BRIEF
Search the entries below for "bgImages", and copy each line where it appears.

EXERCISE INPUTS

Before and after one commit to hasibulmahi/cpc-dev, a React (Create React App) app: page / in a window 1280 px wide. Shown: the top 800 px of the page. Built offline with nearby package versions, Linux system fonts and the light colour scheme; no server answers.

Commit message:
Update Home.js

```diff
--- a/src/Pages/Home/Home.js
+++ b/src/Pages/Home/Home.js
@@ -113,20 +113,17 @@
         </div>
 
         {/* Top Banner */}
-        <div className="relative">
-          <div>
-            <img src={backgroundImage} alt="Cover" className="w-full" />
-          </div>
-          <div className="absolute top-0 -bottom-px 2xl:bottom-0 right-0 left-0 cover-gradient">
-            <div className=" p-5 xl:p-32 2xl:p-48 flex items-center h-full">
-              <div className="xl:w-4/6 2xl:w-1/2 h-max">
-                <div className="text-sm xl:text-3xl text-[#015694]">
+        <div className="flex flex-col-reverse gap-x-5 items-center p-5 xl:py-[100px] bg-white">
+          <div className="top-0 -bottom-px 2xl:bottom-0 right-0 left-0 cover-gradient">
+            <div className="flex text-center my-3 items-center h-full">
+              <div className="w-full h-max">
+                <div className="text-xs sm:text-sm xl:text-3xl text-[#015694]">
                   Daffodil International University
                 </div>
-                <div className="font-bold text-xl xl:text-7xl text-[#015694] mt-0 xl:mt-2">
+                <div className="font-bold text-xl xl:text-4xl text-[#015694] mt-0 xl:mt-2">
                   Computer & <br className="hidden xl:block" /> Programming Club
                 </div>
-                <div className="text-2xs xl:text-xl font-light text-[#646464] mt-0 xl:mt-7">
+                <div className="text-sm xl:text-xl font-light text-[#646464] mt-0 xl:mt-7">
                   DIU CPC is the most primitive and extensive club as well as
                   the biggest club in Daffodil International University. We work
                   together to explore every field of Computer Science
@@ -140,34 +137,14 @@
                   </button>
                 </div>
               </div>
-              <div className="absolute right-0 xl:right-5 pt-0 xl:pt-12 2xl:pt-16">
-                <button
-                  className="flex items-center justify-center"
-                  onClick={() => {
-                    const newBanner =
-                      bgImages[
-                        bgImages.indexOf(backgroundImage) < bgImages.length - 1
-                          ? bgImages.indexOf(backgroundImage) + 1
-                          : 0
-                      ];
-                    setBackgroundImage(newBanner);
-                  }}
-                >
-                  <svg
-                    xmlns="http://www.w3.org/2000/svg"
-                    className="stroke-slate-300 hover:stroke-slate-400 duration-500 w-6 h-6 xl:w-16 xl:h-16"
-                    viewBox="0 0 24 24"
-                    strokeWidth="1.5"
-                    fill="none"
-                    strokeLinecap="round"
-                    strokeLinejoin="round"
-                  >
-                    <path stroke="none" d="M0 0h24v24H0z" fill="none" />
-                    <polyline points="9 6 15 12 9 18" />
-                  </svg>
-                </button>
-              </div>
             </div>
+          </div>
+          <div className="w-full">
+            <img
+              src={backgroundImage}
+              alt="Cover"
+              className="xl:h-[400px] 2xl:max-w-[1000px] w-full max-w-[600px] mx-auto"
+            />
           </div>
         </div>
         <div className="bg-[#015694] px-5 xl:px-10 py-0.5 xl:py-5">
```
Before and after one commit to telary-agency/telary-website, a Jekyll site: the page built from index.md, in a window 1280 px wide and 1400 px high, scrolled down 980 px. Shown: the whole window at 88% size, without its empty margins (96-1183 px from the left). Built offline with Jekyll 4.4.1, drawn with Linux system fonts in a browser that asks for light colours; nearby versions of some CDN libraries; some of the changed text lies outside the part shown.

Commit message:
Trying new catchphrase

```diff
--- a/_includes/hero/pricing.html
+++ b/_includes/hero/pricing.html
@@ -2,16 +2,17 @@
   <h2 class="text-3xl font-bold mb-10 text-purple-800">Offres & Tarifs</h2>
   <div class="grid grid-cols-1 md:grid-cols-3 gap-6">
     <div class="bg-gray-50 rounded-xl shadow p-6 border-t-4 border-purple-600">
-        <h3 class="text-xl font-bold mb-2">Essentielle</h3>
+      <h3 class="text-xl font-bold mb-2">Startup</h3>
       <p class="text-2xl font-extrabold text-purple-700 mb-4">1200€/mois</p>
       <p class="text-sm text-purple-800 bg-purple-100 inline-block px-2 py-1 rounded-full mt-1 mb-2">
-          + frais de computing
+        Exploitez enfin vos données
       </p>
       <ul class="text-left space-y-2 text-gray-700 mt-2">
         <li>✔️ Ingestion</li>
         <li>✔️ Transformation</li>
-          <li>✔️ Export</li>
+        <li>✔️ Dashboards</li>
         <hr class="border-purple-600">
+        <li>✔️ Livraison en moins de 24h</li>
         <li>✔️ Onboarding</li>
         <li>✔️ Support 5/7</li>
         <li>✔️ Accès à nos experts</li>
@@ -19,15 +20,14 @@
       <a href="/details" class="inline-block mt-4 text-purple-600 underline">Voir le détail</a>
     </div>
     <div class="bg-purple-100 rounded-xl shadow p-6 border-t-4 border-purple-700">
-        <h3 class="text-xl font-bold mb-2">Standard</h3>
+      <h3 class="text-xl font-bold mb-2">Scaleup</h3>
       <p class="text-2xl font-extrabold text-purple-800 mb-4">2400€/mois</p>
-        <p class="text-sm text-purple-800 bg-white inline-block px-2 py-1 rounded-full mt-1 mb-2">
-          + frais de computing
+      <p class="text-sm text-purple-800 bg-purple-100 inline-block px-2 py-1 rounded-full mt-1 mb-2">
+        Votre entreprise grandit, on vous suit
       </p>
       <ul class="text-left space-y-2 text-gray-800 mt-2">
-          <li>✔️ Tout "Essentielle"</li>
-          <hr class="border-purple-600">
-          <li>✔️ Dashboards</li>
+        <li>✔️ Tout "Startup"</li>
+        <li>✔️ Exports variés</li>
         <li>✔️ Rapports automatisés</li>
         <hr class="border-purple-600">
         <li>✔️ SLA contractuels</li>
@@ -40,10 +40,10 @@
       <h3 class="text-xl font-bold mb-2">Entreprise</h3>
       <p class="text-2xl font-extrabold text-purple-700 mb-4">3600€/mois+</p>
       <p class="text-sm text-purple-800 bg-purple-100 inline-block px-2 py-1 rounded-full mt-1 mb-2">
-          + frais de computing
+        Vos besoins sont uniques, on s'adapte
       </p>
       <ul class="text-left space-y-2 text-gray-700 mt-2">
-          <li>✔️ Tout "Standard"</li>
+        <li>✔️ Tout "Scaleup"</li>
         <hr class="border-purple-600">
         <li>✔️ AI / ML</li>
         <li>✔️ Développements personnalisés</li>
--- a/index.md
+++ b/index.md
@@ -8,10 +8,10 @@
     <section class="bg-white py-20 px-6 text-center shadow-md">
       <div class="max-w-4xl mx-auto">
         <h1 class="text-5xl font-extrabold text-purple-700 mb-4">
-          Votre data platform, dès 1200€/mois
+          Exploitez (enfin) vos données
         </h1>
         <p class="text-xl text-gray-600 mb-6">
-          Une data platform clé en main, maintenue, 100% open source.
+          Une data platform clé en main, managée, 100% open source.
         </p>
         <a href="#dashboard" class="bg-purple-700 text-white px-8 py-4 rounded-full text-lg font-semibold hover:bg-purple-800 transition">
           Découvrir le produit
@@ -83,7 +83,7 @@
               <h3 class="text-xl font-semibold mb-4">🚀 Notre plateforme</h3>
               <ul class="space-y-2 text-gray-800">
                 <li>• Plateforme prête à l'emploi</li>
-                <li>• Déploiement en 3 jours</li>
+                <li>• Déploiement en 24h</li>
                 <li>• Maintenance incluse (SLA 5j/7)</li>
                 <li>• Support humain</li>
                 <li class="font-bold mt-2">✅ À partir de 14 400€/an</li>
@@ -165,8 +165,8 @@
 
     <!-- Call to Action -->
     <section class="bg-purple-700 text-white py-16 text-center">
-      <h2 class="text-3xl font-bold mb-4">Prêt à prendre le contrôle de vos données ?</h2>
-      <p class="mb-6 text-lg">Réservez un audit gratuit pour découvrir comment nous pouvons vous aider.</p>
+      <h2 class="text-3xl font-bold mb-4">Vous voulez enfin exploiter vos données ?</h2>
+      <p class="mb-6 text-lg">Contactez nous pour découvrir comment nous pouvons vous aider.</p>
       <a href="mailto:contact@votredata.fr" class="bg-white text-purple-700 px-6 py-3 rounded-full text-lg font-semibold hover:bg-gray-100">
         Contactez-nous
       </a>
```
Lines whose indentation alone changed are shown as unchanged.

EXERCISE SOLUTION
-                      bgImages[
-                        bgImages.indexOf(backgroundImage) < bgImages.length - 1
-                          ? bgImages.indexOf(backgroundImage) + 1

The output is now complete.